**** AVAILABLE DATA

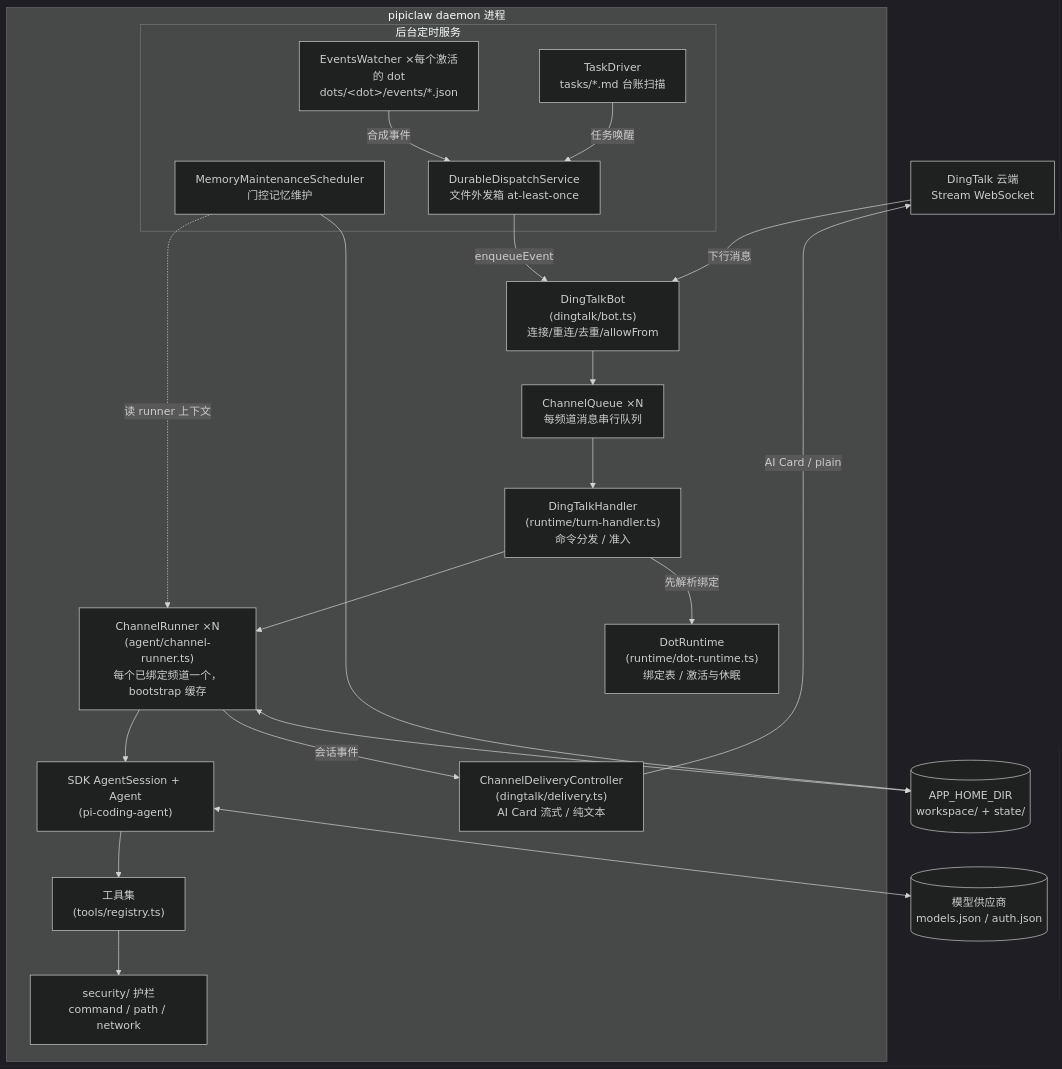
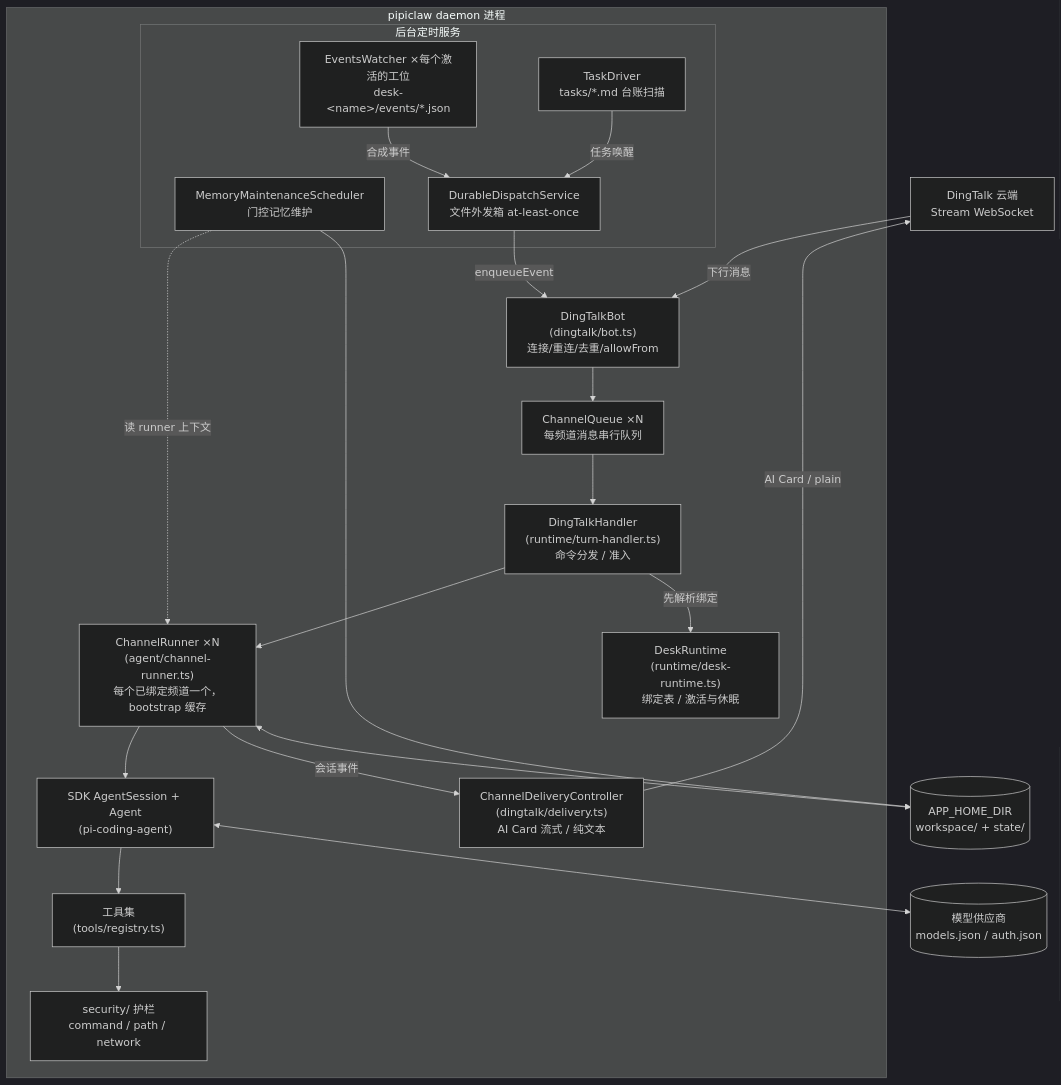
The first of 4 diagrams in docs/architecture.md (oyasmi/pipiclaw), drawn with Mermaid (dark theme) before and after one commit. The commit also changed other lines of this file and 268 other files, not shown here.

````diff
--- a/docs/architecture.md
+++ b/docs/architecture.md
@@ -64,38 +64,38 @@
 ```mermaid
 flowchart TB
     DT[DingTalk 云端<br/>Stream WebSocket]
 
     subgraph daemon [pipiclaw daemon 进程]
         BOT["DingTalkBot<br/>(dingtalk/bot.ts)<br/>连接/重连/去重/allowFrom"]
         CQ["ChannelQueue ×N<br/>每频道消息串行队列"]
         HANDLER["DingTalkHandler<br/>(runtime/turn-handler.ts)<br/>命令分发 / 准入"]
-        DOTS["DotRuntime<br/>(runtime/dot-runtime.ts)<br/>绑定表 / 激活与休眠"]
+        DESKS["DeskRuntime<br/>(runtime/desk-runtime.ts)<br/>绑定表 / 激活与休眠"]
         RUNNER["ChannelRunner ×N<br/>(agent/channel-runner.ts)<br/>每个已绑定频道一个，bootstrap 缓存"]
         SESSION["SDK AgentSession + Agent<br/>(pi-coding-agent)"]
         TOOLS["工具集<br/>(tools/registry.ts)"]
         SEC["security/ 护栏<br/>command / path / network"]
         DELIVERY["ChannelDeliveryController<br/>(dingtalk/delivery.ts)<br/>AI Card 流式 / 纯文本"]
 
         subgraph bg [后台定时服务]
-            EW["EventsWatcher ×每个激活的 dot<br/>dots/&lt;dot&gt;/events/*.json"]
+            EW["EventsWatcher ×每个激活的工位<br/>desk-&lt;name&gt;/events/*.json"]
             TD["TaskDriver<br/>tasks/*.md 台账扫描"]
             MMS["MemoryMaintenanceScheduler<br/>门控记忆维护"]
             DD["DurableDispatchService<br/>文件外发箱 at-least-once"]
         end
     end
 
     LLM[(模型供应商<br/>models.json / auth.json)]
     FS[(APP_HOME_DIR<br/>workspace/ + state/)]
 
     DT -->|下行消息| BOT --> CQ --> HANDLER --> RUNNER --> SESSION
-    HANDLER -->|先解析绑定| DOTS
+    HANDLER -->|先解析绑定| DESKS
     SESSION --> TOOLS --> SEC
     SESSION <--> LLM
     RUNNER -->|会话事件| DELIVERY -->|AI Card / plain| DT
     EW -->|合成事件| DD
     TD -->|任务唤醒| DD
     DD -->|enqueueEvent| BOT
     MMS -.->|读 runner 上下文| RUNNER
     MMS --> FS
     RUNNER <--> FS
 ```
````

********

*TASK STATEMENT:* Lines of the data above that include the string "json" must each be copied.

*TASK ANSWER:*
-            EW["EventsWatcher ×每个激活的 dot<br/>dots/&lt;dot&gt;/events/*.json"]
+            EW["EventsWatcher ×每个激活的工位<br/>desk-&lt;name&gt;/events/*.json"]
     LLM[(模型供应商<br/>models.json / auth.json)]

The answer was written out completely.